* Supplied data:
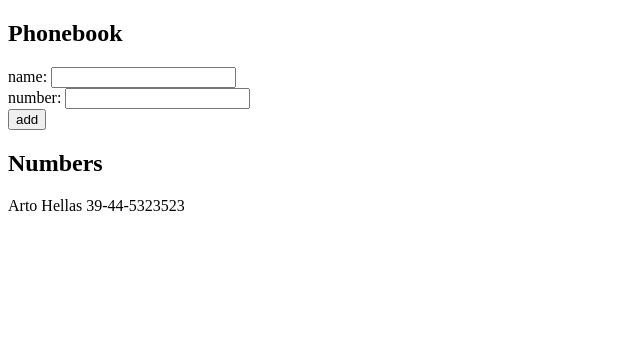
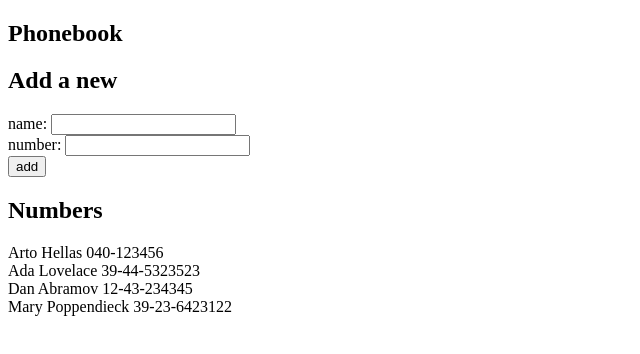
Before and after one commit to Chamath-the-curious/Full-Stack-Course, a React (Vite) app in the folder Part 02/phonebook/: page / in a window 1280 px wide. Shown: the top 354 px of the page, without its empty margins (0-640 px from the left). Built offline with nearby package versions, Linux system fonts and the light colour scheme.

Commit message:
cleanup after removing Filter.jsx

```diff
--- a/Part 02/phonebook/src/App.jsx
+++ b/Part 02/phonebook/src/App.jsx
@@ -1,14 +1,14 @@
 import { useState } from 'react'
-import Person from './components/Person'
 import PersonForm from './components/PersonForm'
 import { nanoid } from 'nanoid'
 import Persons from './components/Persons'
 
 const App = () => {
   const [persons, setPersons] = useState([
-    { name: 'Arto Hellas',
-      number: '39-44-5323523',
-      id: nanoid() },
+    { name: 'Arto Hellas', number: '040-123456', id: 1 },
+    { name: 'Ada Lovelace', number: '39-44-5323523', id: 2 },
+    { name: 'Dan Abramov', number: '12-43-234345', id: 3 },
+    { name: 'Mary Poppendieck', number: '39-23-6423122', id: 4 }
   ])
   const [newName, setNewName] = useState('')
   const [newNumber, setNewNumber] = useState('')
@@ -45,6 +45,8 @@
     <div>
       <h2>Phonebook</h2>
 
+      <h2>Add a new</h2>
+
       <PersonForm addPerson={addPerson}
         newName={newName}
         newNumber={newNumber}
```
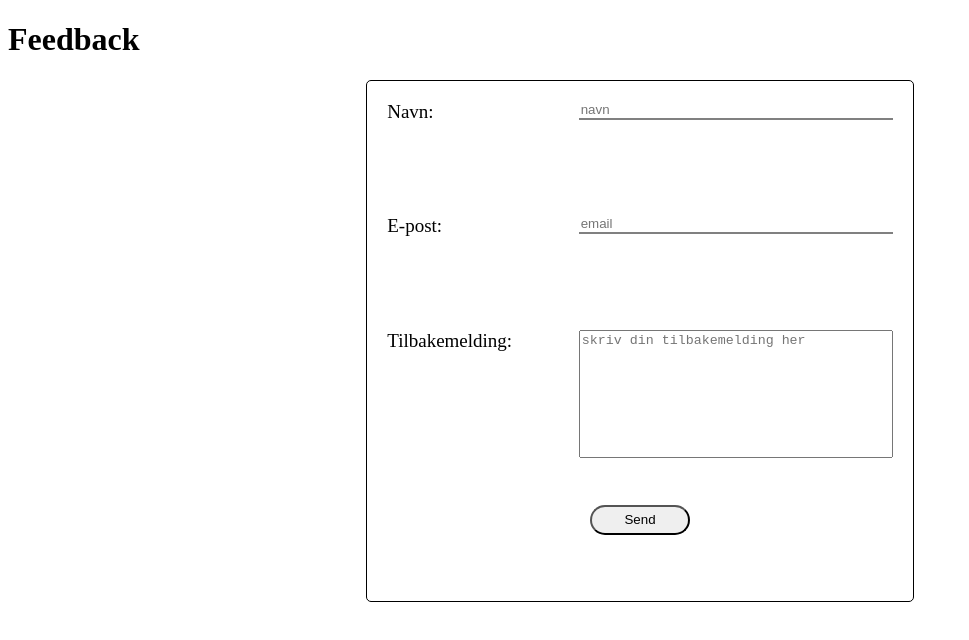
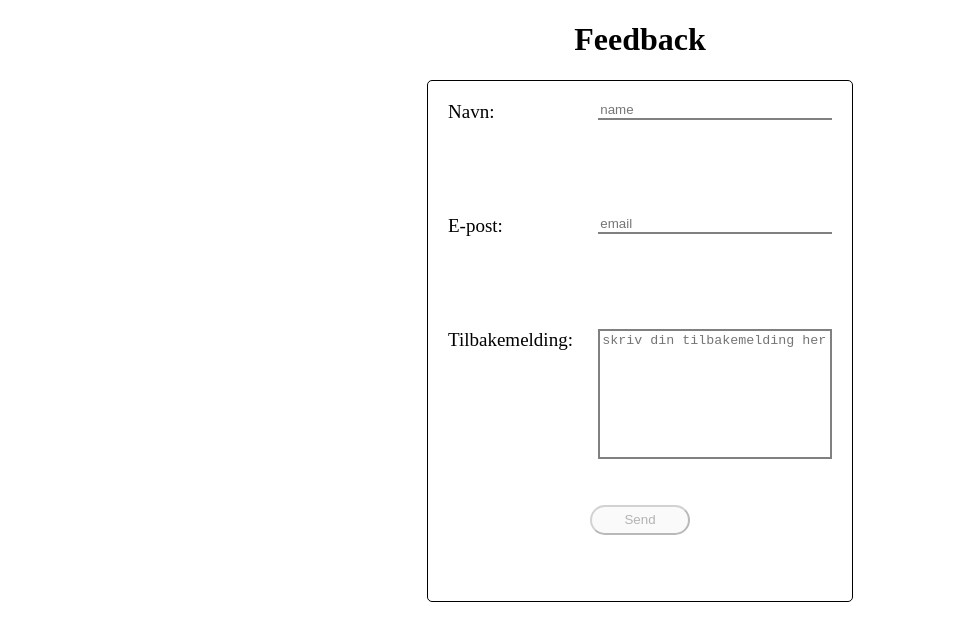
Before and after one commit to JoJoHTM/IDATT2105-Fullstack, a Vue app in the folder oving3/: page /feedback in a window 1280 px wide. Shown: the top 640 px of the page, without its empty margins (0-969 px from the left). Built offline with nearby package versions, Linux system fonts and the light colour scheme; the HTML template or start-up script is replaced by a standard one.

Commit message:
validate form inputs

```diff
--- a/oving3/src/components/Feedback.vue
+++ b/oving3/src/components/Feedback.vue
@@ -1,13 +1,25 @@
+// TODO statemanagement
+
+<script setup>
+import { ref, computed } from 'vue';
+const name = ref('');
+const email = ref('');
+const feedback = ref('');
+const disableSubmit = computed(() => {
+    return name.value === '' || email.value === '' || feedback.value === '';
+});
+</script>
+
 <template>
-    <h1>Feedback</h1>
-        <form @submit.prevent="sendFeedback">
-            <label for="navn">Navn:</label>
-            <input type="text" placeholder="navn" name="navn" id="navn"></input>
+    <h1 style="text-align: center;">Feedback</h1>
+        <form>
+            <label for="name">Navn:</label>
+            <input type="text" placeholder="name" name="name" id="name" v-model="name"></input>
             <label for="email">E-post:</label>
-            <input type="email" placeholder="email" id="email" name="email"></input>
-            <label for="tilbakemelding" id="tilbakemeldingtekst">Tilbakemelding:</label>
-            <textarea placeholder="skriv din tilbakemelding her" name="tilbakemelding" id="tilbakemelding"></textarea>
-            <input type="submit" value="Send" id="submit"></input>
+            <input type="email" placeholder="email" id="email" name="email" v-model="email"></input>
+            <label for="feedback" id="feedbacktekst">Tilbakemelding:</label>
+            <textarea placeholder="skriv din tilbakemelding her" name="feedback" id="feedback" v-model="feedback"></textarea>
+            <input type="submit" value="Send" id="submit" :disabled="disableSubmit"></input>
         </form>
 </template>
 
@@ -15,14 +27,15 @@
 form {
     display: grid;
     grid-template-areas:
-        'navnlabel navn navn'
+        'namelabel name name'
         'emaillabel email email'
-        'tilbakemeldinglabel tilbakemelding tilbakemelding'
+        'feedbacklabel feedback feedback'
         'send send send';
 
     grid-template-columns: auto auto;
-    width: 40%;
+    width: 30vw;
     height: 60vh;
+    min-width: 300px;
     margin: 0 auto;
     padding: 20px;
     border: 1px solid black;
@@ -33,14 +46,14 @@ label {
     font-size: 19px;
 }
 
-#navn:focus,
+#name:focus,
 #email:focus {
     outline: none;
     border-bottom: 2px solid black;
 }
 
-#navn {
-    grid-area: navn;
+#name {
+    grid-area: name;
     height: fit-content;
     border: none;
     border-bottom: 2px solid gray;
@@ -53,9 +66,10 @@ label {
     border-bottom: 2px solid gray;
 }
 
-#tilbakemelding {
-    grid-area: tilbakemelding;
+#feedback {
+    grid-area: feedback;
     resize: none;
+    border: 2px solid gray;
 }
 
 #submit {
--- a/oving3/src/components/ResultItem.vue
+++ b/oving3/src/components/ResultItem.vue
@@ -1,7 +1,6 @@
 <script setup>
     import { ref, inject } from 'vue';
     const currentValue = inject('currentValue');
-    const totalValue = inject('totalValue');
 </script>
 
 
```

* Task: Please set down each line of the listing above word for word, skipping any pictures.

* Expected output:
Before and after one commit to Chamath-the-curious/Full-Stack-Course, a React (Vite) app in the folder Part 02/phonebook/: page / in a window 1280 px wide. Shown: the top 354 px of the page, without its empty margins (0-640 px from the left). Built offline with nearby package versions, Linux system fonts and the light colour scheme.

Commit message:
cleanup after removing Filter.jsx

```diff
--- a/Part 02/phonebook/src/App.jsx
+++ b/Part 02/phonebook/src/App.jsx
@@ -1,14 +1,14 @@
 import { useState } from 'react'
-import Person from './components/Person'
 import PersonForm from './components/PersonForm'
 import { nanoid } from 'nanoid'
 import Persons from './components/Persons'
 
 const App = () => {
   const [persons, setPersons] = useState([
-    { name: 'Arto Hellas',
-      number: '39-44-5323523',
-      id: nanoid() },
+    { name: 'Arto Hellas', number: '040-123456', id: 1 },
+    { name: 'Ada Lovelace', number: '39-44-5323523', id: 2 },
+    { name: 'Dan Abramov', number: '12-43-234345', id: 3 },
+    { name: 'Mary Poppendieck', number: '39-23-6423122', id: 4 }
   ])
   const [newName, setNewName] = useState('')
   const [newNumber, setNewNumber] = useState('')
@@ -45,6 +45,8 @@
     <div>
       <h2>Phonebook</h2>
 
+      <h2>Add a new</h2>
+
       <PersonForm addPerson={addPerson}
         newName={newName}
         newNumber={newNumber}
```
Before and after one commit to JoJoHTM/IDATT2105-Fullstack, a Vue app in the folder oving3/: page /feedback in a window 1280 px wide. Shown: the top 640 px of the page, without its empty margins (0-969 px from the left). Built offline with nearby package versions, Linux system fonts and the light colour scheme; the HTML template or start-up script is replaced by a standard one.

Commit message:
validate form inputs

```diff
--- a/oving3/src/components/Feedback.vue
+++ b/oving3/src/components/Feedback.vue
@@ -1,13 +1,25 @@
+// TODO statemanagement
+
+<script setup>
+import { ref, computed } from 'vue';
+const name = ref('');
+const email = ref('');
+const feedback = ref('');
+const disableSubmit = computed(() => {
+    return name.value === '' || email.value === '' || feedback.value === '';
+});
+</script>
+
 <template>
-    <h1>Feedback</h1>
-        <form @submit.prevent="sendFeedback">
-            <label for="navn">Navn:</label>
-            <input type="text" placeholder="navn" name="navn" id="navn"></input>
+    <h1 style="text-align: center;">Feedback</h1>
+        <form>
+            <label for="name">Navn:</label>
+            <input type="text" placeholder="name" name="name" id="name" v-model="name"></input>
             <label for="email">E-post:</label>
-            <input type="email" placeholder="email" id="email" name="email"></input>
-            <label for="tilbakemelding" id="tilbakemeldingtekst">Tilbakemelding:</label>
-            <textarea placeholder="skriv din tilbakemelding her" name="tilbakemelding" id="tilbakemelding"></textarea>
-            <input type="submit" value="Send" id="submit"></input>
+            <input type="email" placeholder="email" id="email" name="email" v-model="email"></input>
+            <label for="feedback" id="feedbacktekst">Tilbakemelding:</label>
+            <textarea placeholder="skriv din tilbakemelding her" name="feedback" id="feedback" v-model="feedback"></textarea>
+            <input type="submit" value="Send" id="submit" :disabled="disableSubmit"></input>
         </form>
 </template>
 
@@ -15,14 +27,15 @@
 form {
     display: grid;
     grid-template-areas:
-        'navnlabel navn navn'
+        'namelabel name name'
         'emaillabel email email'
-        'tilbakemeldinglabel tilbakemelding tilbakemelding'
+        'feedbacklabel feedback feedback'
         'send send send';
 
     grid-template-columns: auto auto;
-    width: 40%;
+    width: 30vw;
     height: 60vh;
+    min-width: 300px;
     margin: 0 auto;
     padding: 20px;
     border: 1px solid black;
@@ -33,14 +46,14 @@ label {
     font-size: 19px;
 }
 
-#navn:focus,
+#name:focus,
 #email:focus {
     outline: none;
     border-bottom: 2px solid black;
 }
 
-#navn {
-    grid-area: navn;
+#name {
+    grid-area: name;
     height: fit-content;
     border: none;
     border-bottom: 2px solid gray;
@@ -53,9 +66,10 @@ label {
     border-bottom: 2px solid gray;
 }
 
-#tilbakemelding {
-    grid-area: tilbakemelding;
+#feedback {
+    grid-area: feedback;
     resize: none;
+    border: 2px solid gray;
 }
 
 #submit {
--- a/oving3/src/components/ResultItem.vue
+++ b/oving3/src/components/ResultItem.vue
@@ -1,7 +1,6 @@
 <script setup>
     import { ref, inject } from 'vue';
     const currentValue = inject('currentValue');
-    const totalValue = inject('totalValue');
 </script>
 
 
```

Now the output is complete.